■ Excerpted records:
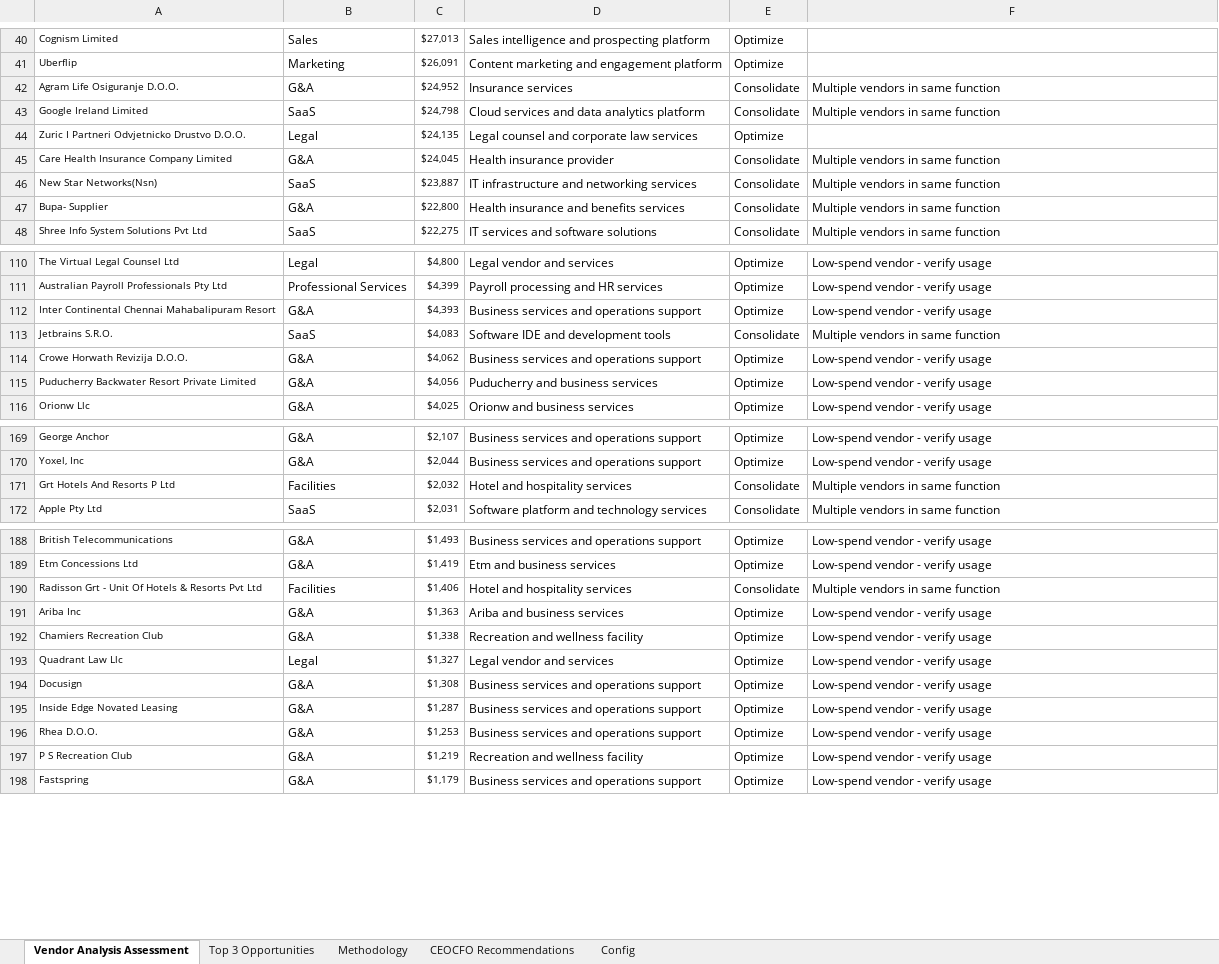
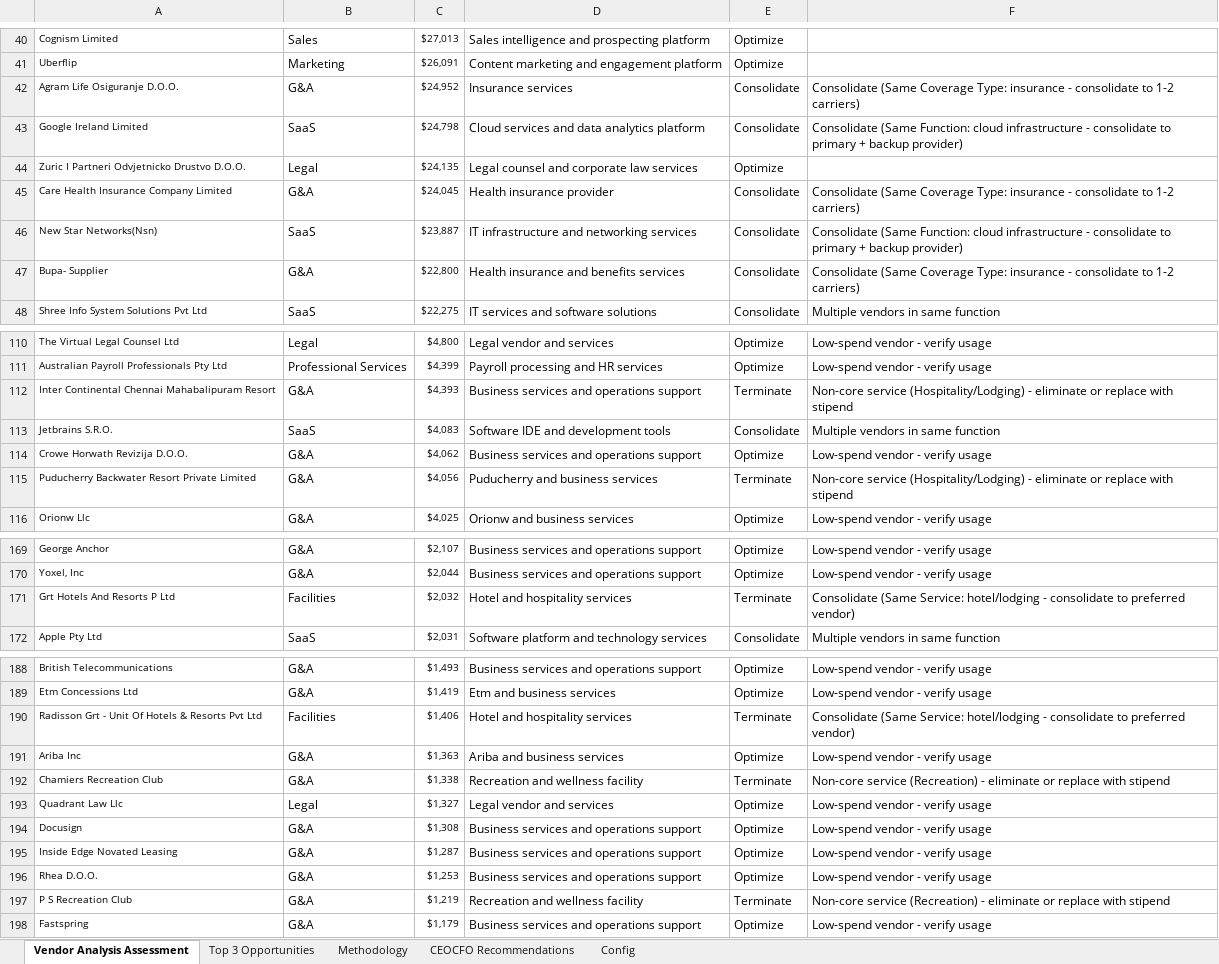
Before and after one commit to bmtc/crossover_work_task, an Excel workbook: output/output_file.xlsx, sheet Vendor Analysis Assessment, drawn as a sheet; only a part is shown, gaps mark what is left out; values as stored, in another font and other column widths than the file's, no borders; the diff covers the shown part only; the diff names each change by its address in the sheet, - before the commit and + after, or states it on an @@ line.

```diff
--- a/output/output_file.xlsx (sheet Vendor Analysis Assessment)
+++ b/output/output_file.xlsx (sheet Vendor Analysis Assessment)
-F42: Multiple vendors in same function
+F42: Consolidate (Same Coverage Type: insurance - consolidate to 1-2 carriers)
-F43: Multiple vendors in same function
+F43: Consolidate (Same Function: cloud infrastructure - consolidate to primary + backup provider)
-F45: Multiple vendors in same function
+F45: Consolidate (Same Coverage Type: insurance - consolidate to 1-2 carriers)
-F46: Multiple vendors in same function
+F46: Consolidate (Same Function: cloud infrastructure - consolidate to primary + backup provider)
-F47: Multiple vendors in same function
+F47: Consolidate (Same Coverage Type: insurance - consolidate to 1-2 carriers)
-E112: Optimize
+E112: Terminate
-F112: Low-spend vendor - verify usage
+F112: Non-core service (Hospitality/Lodging) - eliminate or replace with stipend
-E115: Optimize
+E115: Terminate
-F115: Low-spend vendor - verify usage
+F115: Non-core service (Hospitality/Lodging) - eliminate or replace with stipend
-E171: Consolidate
+E171: Terminate
-F171: Multiple vendors in same function
+F171: Consolidate (Same Service: hotel/lodging - consolidate to preferred vendor)
-E190: Consolidate
+E190: Terminate
-F190: Multiple vendors in same function
+F190: Consolidate (Same Service: hotel/lodging - consolidate to preferred vendor)
-E192: Optimize
+E192: Terminate
-F192: Low-spend vendor - verify usage
+F192: Non-core service (Recreation) - eliminate or replace with stipend
-E197: Optimize
+E197: Terminate
-F197: Low-spend vendor - verify usage
+F197: Non-core service (Recreation) - eliminate or replace with stipend
```
Also changed, not shown: 56 edited cells elsewhere in this sheet, 2 other files.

■ Problem details:
If a record holds a picture, drop the picture and return the rest of it exactly.

■ Answer to this problem:
Before and after one commit to bmtc/crossover_work_task, an Excel workbook: output/output_file.xlsx, sheet Vendor Analysis Assessment, drawn as a sheet; only a part is shown, gaps mark what is left out; values as stored, in another font and other column widths than the file's, no borders; the diff covers the shown part only; the diff names each change by its address in the sheet, - before the commit and + after, or states it on an @@ line.

```diff
--- a/output/output_file.xlsx (sheet Vendor Analysis Assessment)
+++ b/output/output_file.xlsx (sheet Vendor Analysis Assessment)
-F42: Multiple vendors in same function
+F42: Consolidate (Same Coverage Type: insurance - consolidate to 1-2 carriers)
-F43: Multiple vendors in same function
+F43: Consolidate (Same Function: cloud infrastructure - consolidate to primary + backup provider)
-F45: Multiple vendors in same function
+F45: Consolidate (Same Coverage Type: insurance - consolidate to 1-2 carriers)
-F46: Multiple vendors in same function
+F46: Consolidate (Same Function: cloud infrastructure - consolidate to primary + backup provider)
-F47: Multiple vendors in same function
+F47: Consolidate (Same Coverage Type: insurance - consolidate to 1-2 carriers)
-E112: Optimize
+E112: Terminate
-F112: Low-spend vendor - verify usage
+F112: Non-core service (Hospitality/Lodging) - eliminate or replace with stipend
-E115: Optimize
+E115: Terminate
-F115: Low-spend vendor - verify usage
+F115: Non-core service (Hospitality/Lodging) - eliminate or replace with stipend
-E171: Consolidate
+E171: Terminate
-F171: Multiple vendors in same function
+F171: Consolidate (Same Service: hotel/lodging - consolidate to preferred vendor)
-E190: Consolidate
+E190: Terminate
-F190: Multiple vendors in same function
+F190: Consolidate (Same Service: hotel/lodging - consolidate to preferred vendor)
-E192: Optimize
+E192: Terminate
-F192: Low-spend vendor - verify usage
+F192: Non-core service (Recreation) - eliminate or replace with stipend
-E197: Optimize
+E197: Terminate
-F197: Low-spend vendor - verify usage
+F197: Non-core service (Recreation) - eliminate or replace with stipend
```
Also changed, not shown: 56 edited cells elsewhere in this sheet, 2 other files.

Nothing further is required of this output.